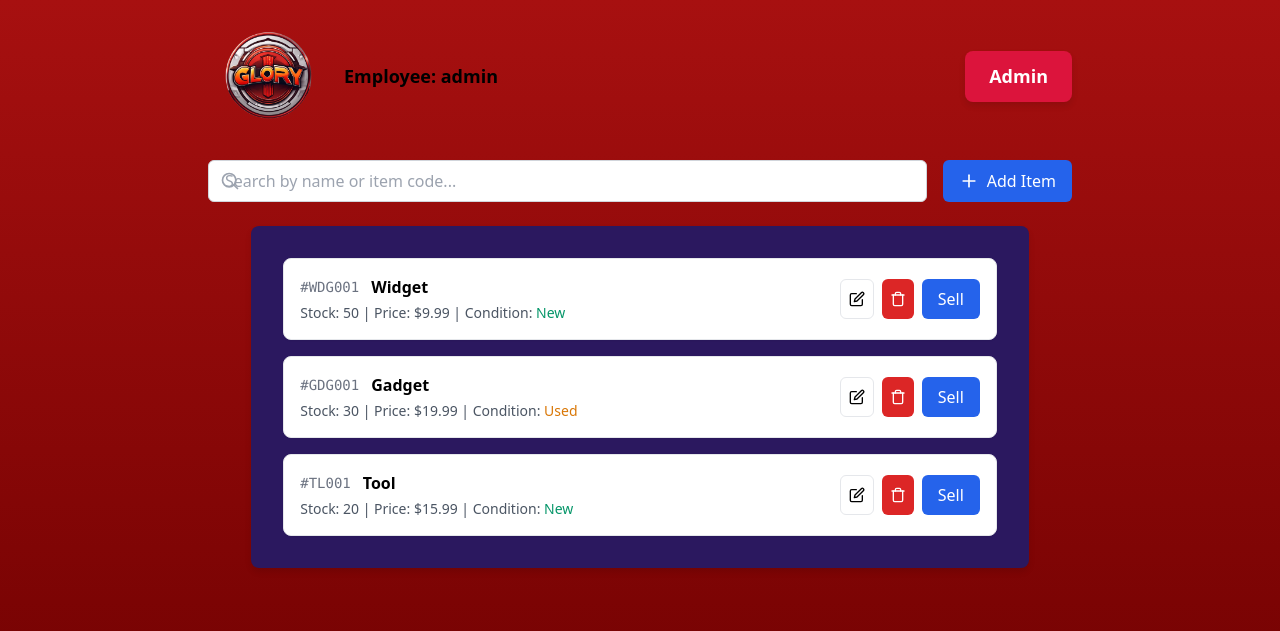
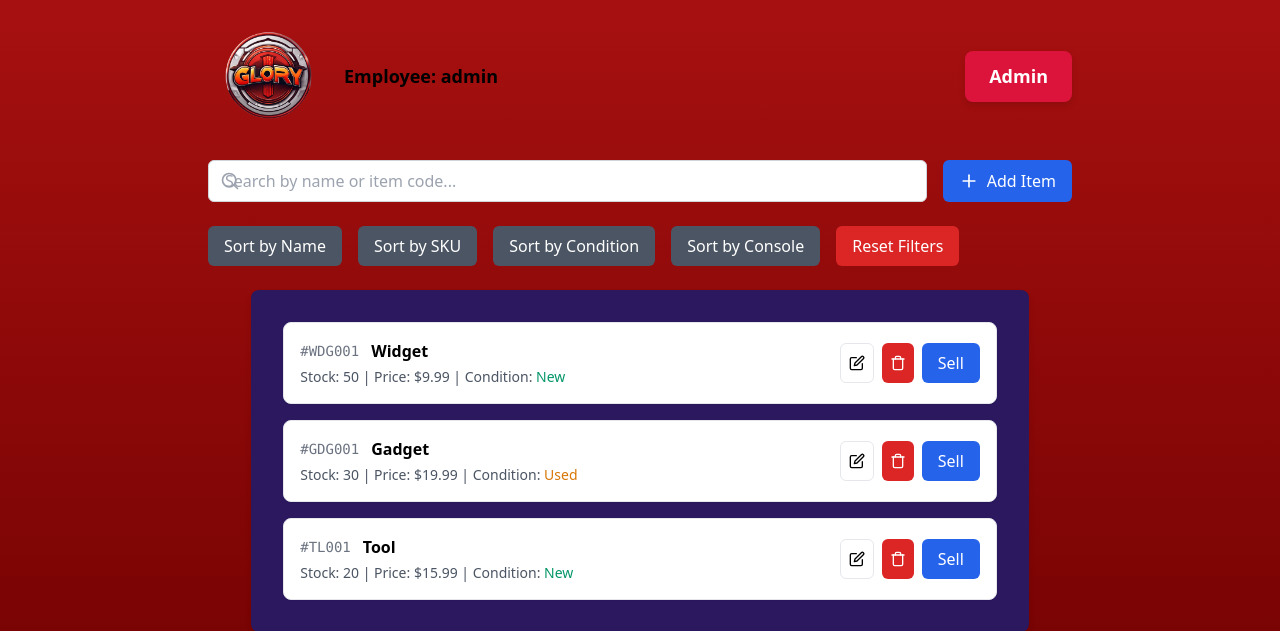
Before and after one commit to Devin1mc/CSC289-Group5-GloryDays, a Flask app: page /inventory in a window 1280 px wide. Shown: the top 631 px of the page. Run offline with Flask 3, Linux system fonts and the light colour scheme; a user stored in the database is signed in.

Commit message:
Update inventory.html
changes for inventory.html that include sorting controls, function to sort based off criteria, and function to reset filters

```diff
--- a/src/templates/inventory.html
+++ b/src/templates/inventory.html
@@ -38,6 +38,15 @@
         </svg>
         Add Item
       </button>
+    </div>
+
+    <!-- Sorting Controls -->
+    <div class="flex gap-4 mb-6">
+      <button onclick="sortItems('name')" class="px-4 py-2 bg-gray-600 text-white rounded-md">Sort by Name</button>
+      <button onclick="sortItems('sku')" class="px-4 py-2 bg-gray-600 text-white rounded-md">Sort by SKU</button>
+      <button onclick="sortItems('condition')" class="px-4 py-2 bg-gray-600 text-white rounded-md">Sort by Condition</button>
+      <button onclick="sortItems('console')" class="px-4 py-2 bg-gray-600 text-white rounded-md">Sort by Console</button>
+      <button onclick="resetFilters()" class="px-4 py-2 bg-red-600 text-white rounded-md">Reset Filters</button>
     </div>
 
     <!-- Inventory List -->
@@ -238,6 +247,36 @@
       return `${prefix}${nextNum.toString().padStart(3, '0')}`;
     }
 
+    // Function to sort inventory items based on the selected criteria
+    function sortItems(criteria) {
+      // Sorts the items array in ascending order based on the given criteria (e.g., name, SKU, console, condition)
+      items.sort((a, b) => {
+        if (a[criteria] > b[criteria]) return 1;
+        if (a[criteria] < b[criteria]) return -1;
+        return 0;
+      });
+      updateLocalStorage();
+      renderItems();
+    }
+
+    // Function to reset filters and display the full inventory list
+    function resetFilters() {
+    // Clear input fields
+    document.getElementById('searchInput').value = '';
+
+    // Clear dropdown filters (if applicable)
+    document.getElementById('consoleFilter').value = '';
+    document.getElementById('conditionFilter').value = '';
+
+    // Fetch the full inventory list and re-render
+    fetch('/inventory_data')
+        .then(response => response.json())
+        .then(data => {
+            renderItems(data); // Ensure this updates the displayed inventory
+        })
+        .catch(error => console.error("Error fetching inventory:", error));
+    }
+
     function incrementQuantity() {
       const input = document.getElementById('editQuantity');
       input.value = (parseInt(input.value) || 0) + 1;
```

▶ _Task item_:
Read the listing. Copy each line that has the word "return" in it.

▶ _Exercise response_:
       return `${prefix}${nextNum.toString().padStart(3, '0')}`;
+        if (a[criteria] > b[criteria]) return 1;
+        if (a[criteria] < b[criteria]) return -1;
+        return 0;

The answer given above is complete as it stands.